If you work for a corporation, you may be awarded employee stock options at some point. That’s good news because you can make extra money if the company’s stock goes up in value in the future. Employee stock options can be either incentive stock options (ISOs) or non-qualifying stock options (NSOs). ISO stock options provide a tax break that NSOs do not. The rules for each type of stock option are different.
ISOs and NSOs
NSOs, also called non-statutory stock options, allow you to buy stock in the company at a predetermined exercise price, usually for a period of several years. If the company stock goes up, you can exercise the stock options to buy shares and then sell them at the market price. NSOs can be awarded to non-employees such as consultants or members of the board of directors as well as to employees. ISOs, also called statutory stock options, work the same way, but may only be awarded to employees of the company, a parent company or a subsidiary. The big difference is that ISOs are tax advantaged. If you follow Internal Revenue Service rules, all of your profits are treated as long-term capital gains with a maximum tax rate of 15 percent. NSO profits are considered ordinary income and are taxable at a rate of up to 35 percent.
It’s easier to understand the differences between ISO and NSO stock options if you first take a look at how NSOs work. When you exercise NSOs, the difference between the exercise price you pay and the market price of the stock on the date of the exercise is your profit and is referred to as the bargain element. Suppose you were granted NSOs with an exercise price of $15 per share and exercise the options after the price rises to $25 per share. Your bargain element is $10 per share. The bargain element is considered compensation and is taxable as ordinary income in the year the options are exercise. Your employer must list the bargain element as income on your W-2 form, which is not required for ISOs.

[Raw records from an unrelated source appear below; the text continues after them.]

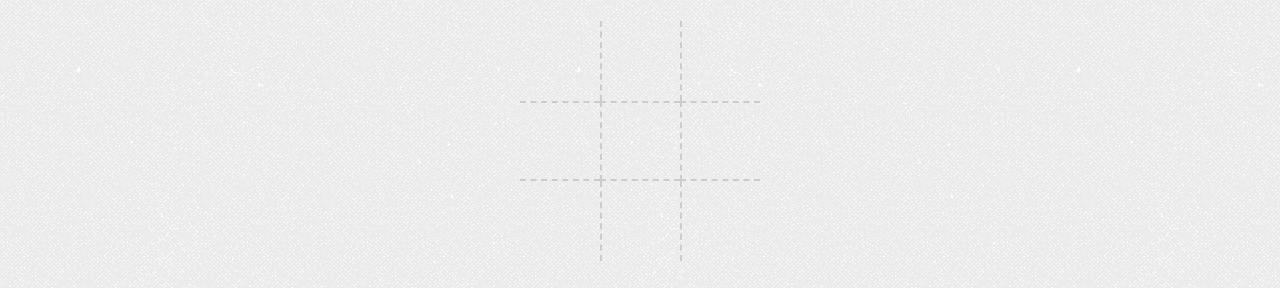
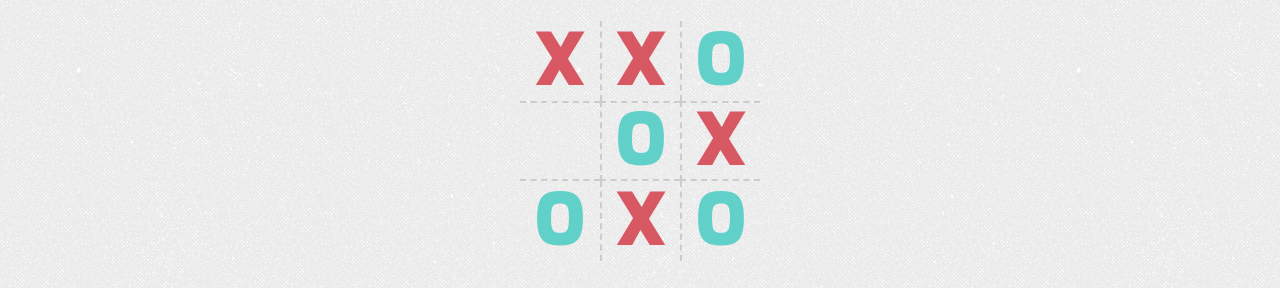
Before and after one commit to leotumwattana/TTT, a website: page app/index.html in a window 1280 px wide. Shown: the part 73-361 px from the top of the page. Drawn offline with nearby package versions, Linux system fonts and the light colour scheme; some packages are replaced by stand-ins of ours.

Commit message:
Adds fake game for splash.html

```diff
--- a/app/js/controllers.js
+++ b/app/js/controllers.js
@@ -21,6 +21,8 @@ TTT.controller('BoardController', ['$scope', function($scope) {
   // Symbols for pieces
   var O = "o";
   var X = "x";
+  $scope.X = X;
+  $scope.O = O;
 
   $scope.board = [];
 
--- a/app/partials/splash.html
+++ b/app/partials/splash.html
@@ -9,57 +9,57 @@
 </header>
 
 <div id="splash-game-board">
-  <div id="cell-0" class="cell top left {{ board[0] }}">
+  <div id="cell-0" class="cell top left {{ X }}">
     <span class="piece">
-      {{ board[0] }}
+      {{ X }}
     </span>
   </div>
 
-  <div id="cell-1" class="cell top center {{ board[1] }}">
+  <div id="cell-1" class="cell top center {{ X }}">
     <span class="piece">
-      {{ board[1] }}
+      {{ X }}
     </span>
   </div>
 
-  <div id="cell-2" class="cell top right {{ board[2] }}">
+  <div id="cell-2" class="cell top right {{ O }}">
     <span class="piece">
-      {{ board[2] }}
+      {{ O }}
     </span>
   </div>
 
-  <div id="cell-3" class="cell middle left {{ board[3] }}">
+  <div id="cell-3" class="cell middle left {{  }}">
     <span class="piece">
-      {{ board[3] }}
+      {{  }}
     </span>
   </div>
 
-  <div id="cell-4" class="cell middle center {{ board[4] }}">
+  <div id="cell-4" class="cell middle center {{ O }}">
     <span class="piece">
-      {{ board[4] }}
+      {{ O }}
     </span>
   </div>
 
-  <div id="cell-5" class="cell middle right {{ board[5] }}">
+  <div id="cell-5" class="cell middle right {{ X }}">
     <span class="piece">
-      {{ board[5] }}
+      {{ X }}
     </span>
   </div>
 
-  <div id="cell-6" class="cell bottom left {{ board[6] }}">
+  <div id="cell-6" class="cell bottom left {{ O }}">
     <span class="piece">
-      {{ board[6] }}
+      {{ O }}
     </span>
   </div>
 
-  <div id="cell-7" class="cell bottom center {{ board[7] }}">
+  <div id="cell-7" class="cell bottom center {{ X }}">
     <span class="piece">
-      {{ board[7] }}
+      {{ X }}
     </span>
   </div>
 
-  <div id="cell-8" class="cell bottom right {{ board[8] }}">
+  <div id="cell-8" class="cell bottom right {{ O }}">
     <span class="piece">
-      {{ board[8] }}
+      {{ O }}
     </span>
   </div>
 </div>
```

In order to get the tax advantages of ISOs, you have to wait one year or longer after you are awarded the options before you exercise them. After you buy the stock, you have to hold it for at least one additional year. You normally do not have to pay taxes on the bargain element in the year you exercise ISOs. The bargain element, plus any additional gain in the stock’s value, becomes taxable only when you sell the shares. Provided you meet the holding time requirements, all of your profit qualifies as a long-term capital gain. If you do not satisfy the holding requirement, the ISOs will be treated as NSOs and you’ll have to pay ordinary income tax rates on the bargain element.

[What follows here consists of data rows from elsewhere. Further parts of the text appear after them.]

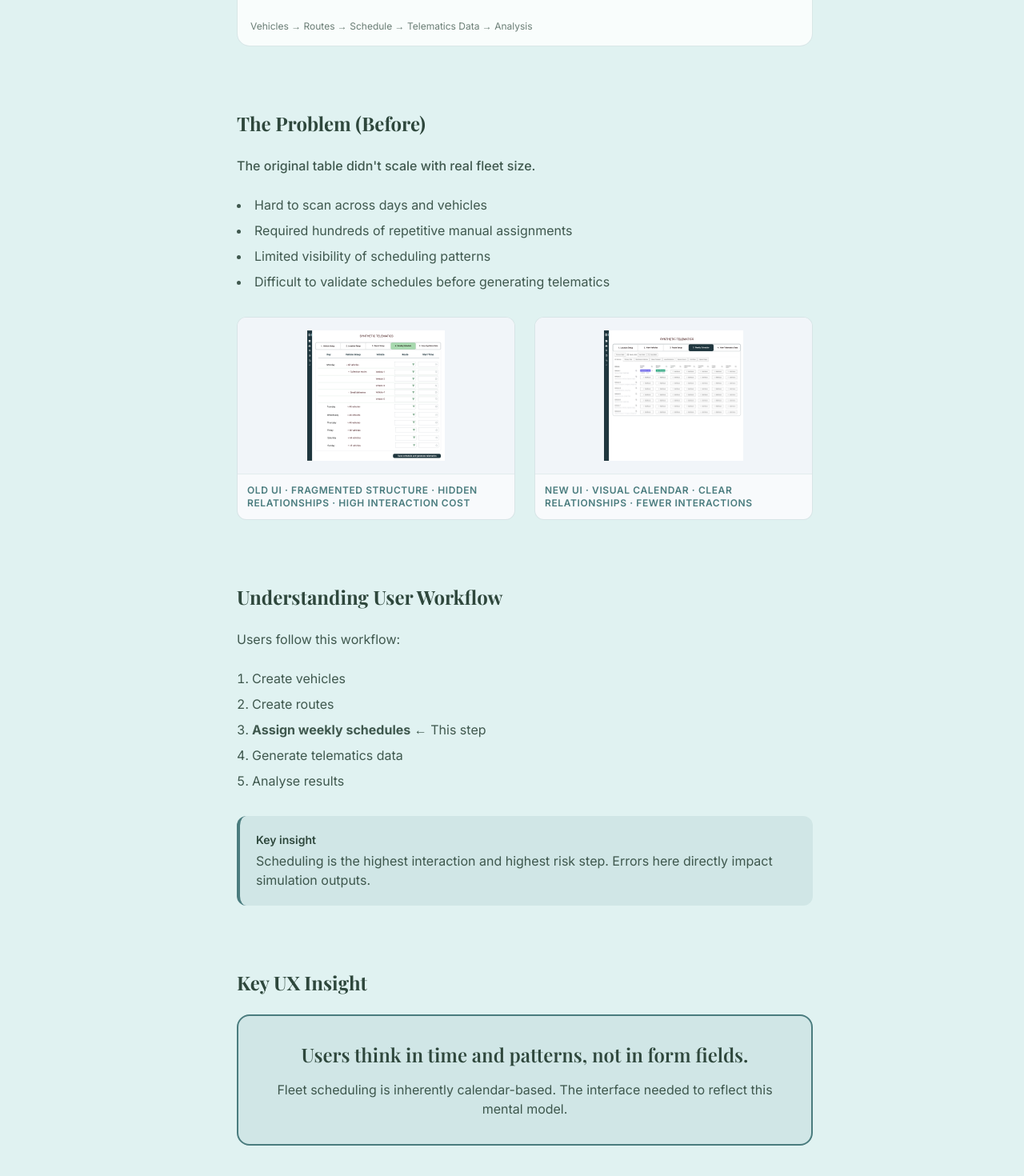
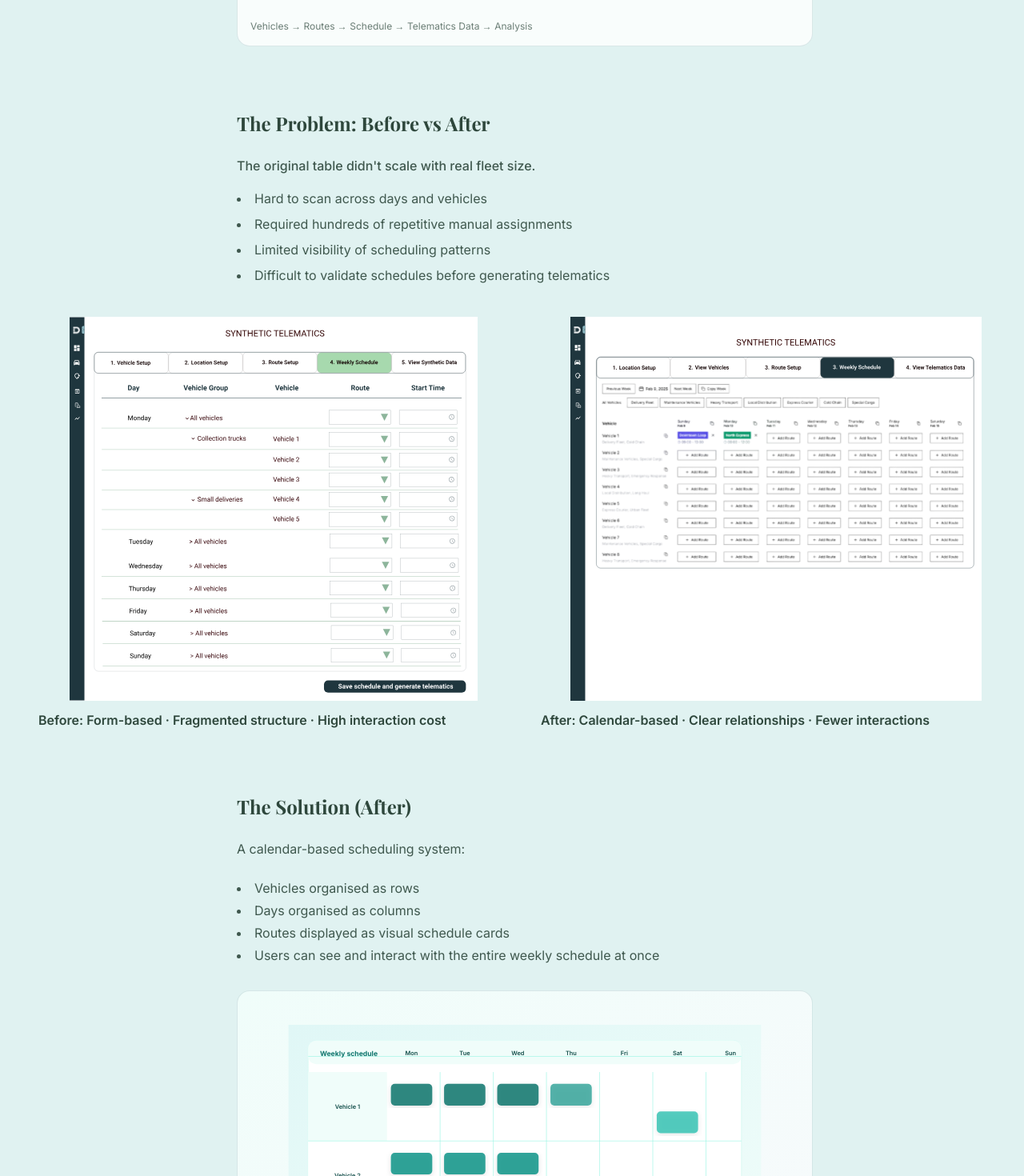
Before and after one commit to AnupaShefley/portfolio, a Next.js app: page /works/synthetics in a window 1280 px wide. Shown: the part 1760-3230 px from the top of the page at 80% size. Built offline with nearby package versions, Linux system fonts and the light colour scheme; a web font is replaced by a local one.

Commit message:
remove few sections in synth project

```diff
--- a/app/works/synthetics/page.tsx
+++ b/app/works/synthetics/page.tsx
@@ -13,10 +13,8 @@ import { slugify } from '@/lib/slug'
 const TOC_SECTIONS = [
   'Context',
   'The Problem',
-  'Understanding User Workflow',
+  'The Solution',
   'Key UX Insight',
-  'The Solution',
-  'Before vs After',
   'Key Improvements',
   'Impact',
   'Design Thinking and Process',
@@ -184,98 +182,59 @@ export default function SyntheticsPage() {
               </div>
             </section>
 
-            {/* 3. The Problem (Before) */}
-            <section id={TOC_SECTIONS[1].id}>
+            {/* 3. The Problem – Before vs After */}
+            <section id={TOC_SECTIONS[1].id} className="space-y-10">
+              <div>
                 <h2 className="text-2xl font-serif font-bold text-teal-dark mb-6">
-                The Problem (Before)
+                  The Problem: Before vs After
                 </h2>
-              <p className="text-teal-dark/90 leading-relaxed mb-6 font-medium">
+                <p className="text-teal-dark/90 leading-relaxed mb-4 font-medium">
                   The original table didn&apos;t scale with real fleet size.
                 </p>
-              <ul className="list-disc list-inside space-y-2 text-teal-dark/90 mb-8">
+                <ul className="list-disc list-inside space-y-2 text-teal-dark/90 mb-10">
                   <li>Hard to scan across days and vehicles</li>
                   <li>Required hundreds of repetitive manual assignments</li>
                   <li>Limited visibility of scheduling patterns</li>
                   <li>Difficult to validate schedules before generating telematics</li>
                 </ul>
-              <div className="grid md:grid-cols-2 gap-6">
-                <div className="rounded-xl border border-teal-medium/30 overflow-hidden bg-slate-50">
-                  <div className="aspect-video relative bg-slate-100">
+              </div>
+
+              <div className="relative left-1/2 right-1/2 -ml-[50vw] -mr-[50vw] w-screen max-w-none px-4 md:px-8">
+                <div className="grid grid-cols-2 gap-6 md:gap-10 max-w-7xl mx-auto">
+                  <div className="min-w-0 w-full">
+                    <div className="relative w-full aspect-[4/3] min-h-[220px] sm:min-h-[320px] md:min-h-[400px] lg:min-h-[480px]">
                       <Image
                         src="/synthetics/OldSyn.svg"
                         alt="Old Synthetic Telematics UI – hierarchical table structure"
                         fill
-                      className="object-contain p-4"
-                      sizes="(max-width: 768px) 100vw, 50vw"
+                        className="object-contain object-top"
+                        sizes="50vw"
                       />
                     </div>
-                  <div className="p-3 border-t border-teal-medium/20">
-                    <p className="text-xs font-semibold text-teal-content uppercase tracking-wider">
-                      Old UI · Fragmented structure · Hidden relationships · High interaction cost
+                    <p className="mt-3 text-base font-semibold text-teal-dark">
+                      Before: Form-based · Fragmented structure · High interaction cost
                     </p>
                   </div>
-                </div>
-                <div className="rounded-xl border border-teal-medium/30 overflow-hidden bg-slate-50">
-                  <div className="aspect-video relative bg-slate-100">
+                  <div className="min-w-0 w-full">
+                    <div className="relative w-full aspect-[4/3] min-h-[220px] sm:min-h-[320px] md:min-h-[400px] lg:min-h-[480px]">
                       <Image
                         src="/synthetics/NewSyn.svg"
                         alt="New Synthetic Telematics UI – calendar-based scheduling"
                         fill
-                      className="object-contain p-4"
-                      sizes="(max-width: 768px) 100vw, 50vw"
+                        className="object-contain object-top"
+                        sizes="50vw"
                       />
                     </div>
-                  <div className="p-3 border-t border-teal-medium/20">
-                    <p className="text-xs font-semibold text-teal-content uppercase tracking-wider">
-                      New UI · Visual calendar · Clear relationships · Fewer interactions
+                    <p className="mt-3 text-base font-semibold text-teal-dark">
+                      After: Calendar-based · Clear relationships · Fewer interactions
                     </p>
                   </div>
                 </div>
               </div>
             </section>
 
-            {/* 5. Understanding User Workflow */}
-            <section id={TOC_SECTIONS[3].id}>
-              <h2 className="text-2xl font-serif font-bold text-teal-dark mb-6">
-                Understanding User Workflow
-              </h2>
-              <p className="text-teal-dark/90 leading-relaxed mb-6">
-                Users follow this workflow:
-              </p>
-              <ol className="list-decimal list-inside space-y-2 text-teal-dark/90 mb-8">
-                <li>Create vehicles</li>
-                <li>Create routes</li>
-                <li><strong>Assign weekly schedules</strong> ← This step</li>
-                <li>Generate telematics data</li>
-                <li>Analyse results</li>
-              </ol>
-              <div className="rounded-xl border-l-4 border-teal-content bg-teal-content/10 p-5">
-                <p className="text-sm font-semibold text-teal-dark mb-1">Key insight</p>
-                <p className="text-teal-dark/90">
-                  Scheduling is the highest interaction and highest risk step. Errors here directly
-                  impact simulation outputs.
-                </p>
-              </div>
-            </section>
-
-            {/* 5. Key UX Insight */}
-            <section id={TOC_SECTIONS[3].id}>
-              <h2 className="text-2xl font-serif font-bold text-teal-dark mb-6">
-                Key UX Insight
-              </h2>
-              <div className="rounded-2xl border-2 border-teal-content bg-teal-content/10 p-8 text-center">
-                <p className="text-xl md:text-2xl font-serif font-semibold text-teal-dark leading-relaxed">
-                  Users think in time and patterns, not in form fields.
-                </p>
-                <p className="mt-4 text-teal-dark/90">
-                  Fleet scheduling is inherently calendar-based. The interface needed to reflect this
-                  mental model.
-                </p>
-              </div>
-            </section>
-
-            {/* 6. The Solution (After) */}
-            <section id={TOC_SECTIONS[4].id}>
+            {/* 4. The Solution (After) */}
+            <section id={TOC_SECTIONS[2].id}>
               <h2 className="text-2xl font-serif font-bold text-teal-dark mb-6">
                 The Solution (After)
               </h2>
@@ -298,35 +257,24 @@ export default function SyntheticsPage() {
               </div>
             </section>
 
-            {/* 7. Before vs After Comparison */}
-            <section id={TOC_SECTIONS[5].id}>
+            {/* 5. Key UX Insight */}
+            <section id={TOC_SECTIONS[3].id}>
               <h2 className="text-2xl font-serif font-bold text-teal-dark mb-6">
-                Before vs After Comparison
+                Key UX Insight
               </h2>
-              <div className="grid md:grid-cols-2 gap-6">
-                <div className="rounded-xl border border-teal-medium/30 overflow-hidden bg-white">
-                  <div className="aspect-video bg-slate-100 flex items-center justify-center text-teal-dark/60 text-sm">
-                    Old UI
-                  </div>
-                  <div className="p-4 border-t border-teal-medium/20">
-                    <p className="font-semibold text-teal-dark">Form-based</p>
-                    <p className="text-sm text-teal-dark/70">Fragmented · High effort</p>
-                  </div>
-                </div>
-                <div className="rounded-xl border-2 border-teal-content overflow-hidden bg-white">
-                  <div className="aspect-video bg-teal-50 flex items-center justify-center">
-                    <SyntheticsHeroCalendar className="w-full h-full max-h-40" />
-                  </div>
-                  <div className="p-4 border-t border-teal-medium/20 bg-teal-content/5">
-                    <p className="font-semibold text-teal-dark">Calendar-based</p>
-                    <p className="text-sm text-teal-dark/70">Visual · Efficient</p>
-                  </div>
-                </div>
+              <div className="rounded-2xl border-2 border-teal-content bg-teal-content/10 p-8 text-center">
+                <p className="text-xl md:text-2xl font-serif font-semibold text-teal-dark leading-relaxed">
+                  Users think in time and patterns, not in form fields.
+                </p>
+                <p className="mt-4 text-teal-dark/90">
+                  Fleet scheduling is inherently calendar-based. The interface needed to reflect this
+                  mental model.
+                </p>
               </div>
             </section>
 
-            {/* 8. Key Improvements */}
-            <section id={TOC_SECTIONS[6].id}>
+            {/* 6. Key Improvements */}
+            <section id={TOC_SECTIONS[4].id}>
               <h2 className="text-2xl font-serif font-bold text-teal-dark mb-8">
                 Key Improvements
               </h2>
@@ -394,8 +342,8 @@ export default function SyntheticsPage() {
               </div>
             </section>
 
-            {/* 9. Impact Section */}
-            <section id={TOC_SECTIONS[7].id}>
+            {/* 7. Impact Section */}
+            <section id={TOC_SECTIONS[5].id}>
               <h2 className="text-2xl font-serif font-bold text-teal-dark mb-8">Impact</h2>
               <div className="grid grid-cols-1 sm:grid-cols-2 gap-6">
                 <div className="rounded-2xl border-2 border-teal-content bg-teal-content/10 p-8 text-center">
@@ -437,8 +385,8 @@ export default function SyntheticsPage() {
               </div>
             </section>
 
-            {/* 10. Design Thinking and Process */}
-            <section id={TOC_SECTIONS[8].id}>
+            {/* 8. Design Thinking and Process */}
+            <section id={TOC_SECTIONS[6].id}>
               <h2 className="text-2xl font-serif font-bold text-teal-dark mb-6">
                 Design Thinking and Process
               </h2>
@@ -455,8 +403,8 @@ export default function SyntheticsPage() {
               </ul>
             </section>
 
-            {/* 11. Final UI Showcase */}
-            <section id={TOC_SECTIONS[9].id}>
+            {/* 9. Final UI Showcase */}
+            <section id={TOC_SECTIONS[7].id}>
               <h2 className="text-2xl font-serif font-bold text-teal-dark mb-6">
                 Final UI Showcase
               </h2>
@@ -490,8 +438,8 @@ export default function SyntheticsPage() {
               </div>
             </section>
 
-            {/* 12. Reflection */}
-            <section id={TOC_SECTIONS[10].id}>
+            {/* 10. Reflection */}
+            <section id={TOC_SECTIONS[8].id}>
               <h2 className="text-2xl font-serif font-bold text-teal-dark mb-6">Reflection</h2>
               <p className="text-teal-dark/90 leading-relaxed mb-6">
                 <strong>What I learned</strong>
```
Also changed, not shown: public/synthetics/OldSyn.webp (added), public/synthetics/hero2.png. Lines whose indentation alone changed are shown as unchanged.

Other ISO Rules
ISO stock options are governed by some additional rules that don’t apply to NSO stock options. If you leave your job with the company, you have three months to exercise your ISOs or they revert to NSOs. If you are subject to the alternative minimum tax, you may have to pay ordinary income taxes on the bargain element in the year you exercise ISOs. However, you normally get an AMT tax credit you can use in future years.

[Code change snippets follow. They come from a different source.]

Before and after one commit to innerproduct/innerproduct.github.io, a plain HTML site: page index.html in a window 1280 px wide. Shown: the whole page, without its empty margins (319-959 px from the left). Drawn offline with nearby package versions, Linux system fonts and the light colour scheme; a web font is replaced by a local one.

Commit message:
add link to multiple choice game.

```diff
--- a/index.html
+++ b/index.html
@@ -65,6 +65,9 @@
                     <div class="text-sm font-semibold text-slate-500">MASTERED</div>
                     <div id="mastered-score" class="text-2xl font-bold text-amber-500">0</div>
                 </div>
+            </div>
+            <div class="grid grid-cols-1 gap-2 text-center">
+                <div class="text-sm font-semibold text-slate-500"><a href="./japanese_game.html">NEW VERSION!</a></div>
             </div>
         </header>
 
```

Based in Atlanta, Georgia, W D Adkins has been writing professionally since 2008. He writes about business, personal finance and careers. Adkins holds master's degrees in history and sociology from Georgia State University. He became a member of the Society of Professional Journalists in 2009.